For all of us who grew up thinking that only students get “caught” for skipping class, it is time for a rethink. Three days from now, any teacher skipping class in Delhi University without cause will be “caught” and suitably punished. And, most important, students will do the catching; by placing an anonymous phone call to a helpline that the university has designed specially for this purpose.
“Complete anonymity is guaranteed. This is a move to curb teacher absenteeism,” said Vice-Chancellor Dinesh Singh. The service will be supplemented by a “flying squad,” a team that will have the power to enter a classroom without advance notice and investigate a complaint from a student.
“Time-tables of all teachers will now be available on the college website at all times. The time-table will have to mention how many teaching hours and tutorials are allotted to the teacher. In addition, class time-tables detailing lectures and information about a teacher on leave will have to be pasted on the notice board outside every classroom,” said Prof. Singh.
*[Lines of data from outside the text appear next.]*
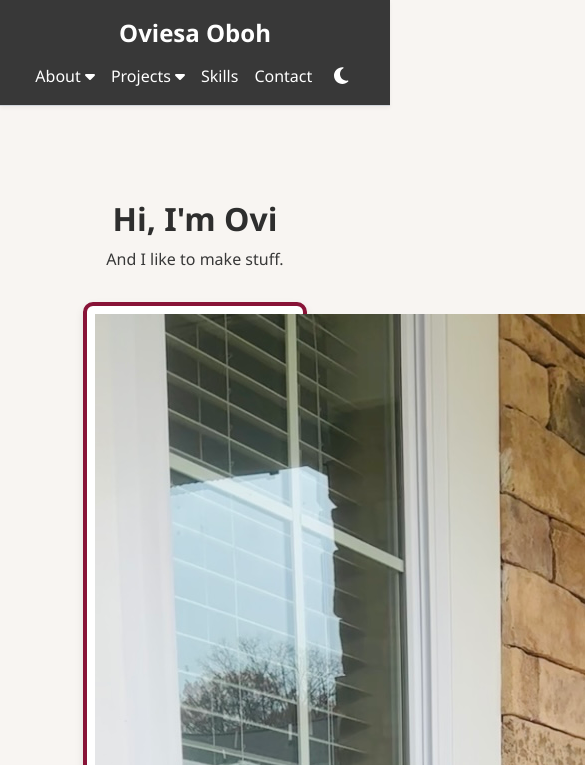
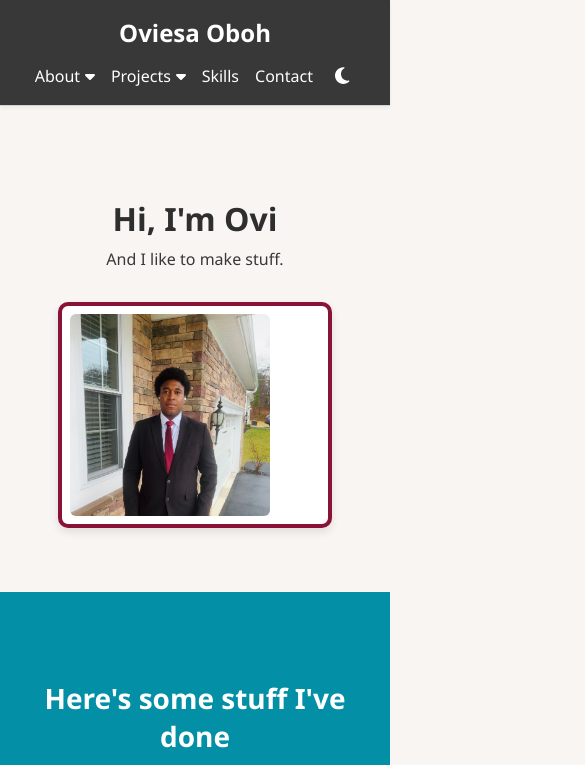
Before and after one commit to oviesao/website, a plain HTML site: page index.html in a window 390 px wide. Shown: the top 765 px of the page, 585 px wide, since content can reach past the window. Drawn offline with Linux system fonts and the light colour scheme.

Commit message:
Update index.css

```diff
--- a/index.css
+++ b/index.css
@@ -1,4 +1,3 @@
-/* Base reset and theme setup */
 :root {
     --bg-color: #F8F5F2; /* Soft Ivory */
     --text-color: #2E2E2E; /* Dark Slate */
@@ -82,11 +81,11 @@
   }
 
   /* Dropdown styles */
-  .dropdown {
+  .about-dropdown {
     position: relative;
   }
 
-  .dropdown-btn {
+  .about-dropdown-btn {
     display: flex;
     align-items: center;
     gap: 0.3rem;
@@ -112,7 +111,7 @@
     margin: 0;
   }
 
-  .dropdown:hover .dropdown-content {
+  .about-dropdown:hover .dropdown-content {
     display: block;
   }
 
@@ -133,7 +132,7 @@
     color: var(--accent-color);
   }
 
-  /* Disabled dropdown item */
+  /* Disabled hardware section */
   .dropdown-content .disabled {
     color: var(--secondary-color);
     cursor: not-allowed;
@@ -192,12 +191,13 @@
     box-shadow: 0 4px 8px rgba(0, 0, 0, 0.1);
   }
 
-  .profile-pic {
+  .dp {
     width: 100%;
     height: auto;
     border-radius: 6px;
     display: block;
   }
+
 
   /* Projects */
   #projects {
@@ -546,7 +546,7 @@
       flex-wrap: wrap;
     }
 
-    .profile-box {
+    .dp {
       max-width: 200px;
     }
 
```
“The helpline staff have been trained to ask the right questions about the availability of the time-table and schedule of the teacher, along with details of the teacher and the number of classes skipped, whether it is a habit of the teacher or whether he/she has not turned up for class on a particular day.”
Prof. Singh revealed that the university had received around 2,000 written complaints from students that half their classes were not being held on account of perpetually absent teachers. “Some more complaints like these have been coming our way from the Student Empowerment Committee which visits colleges and talks informally to students, and feedback from students attending the Antardhvani festival.”
The complaint can also be sent by email and fax to the special address. A special application is in the pipeline. Prof. Singh has been known to pay surprise visits to colleges. Nine out of ten times, the visits have turned out be less than pleasant. Classrooms have been found empty and time-tables non-existent.
“We are not trying to make anything unpleasant for anybody but just trying to sort out the issue. We will work in cooperation with college principals.”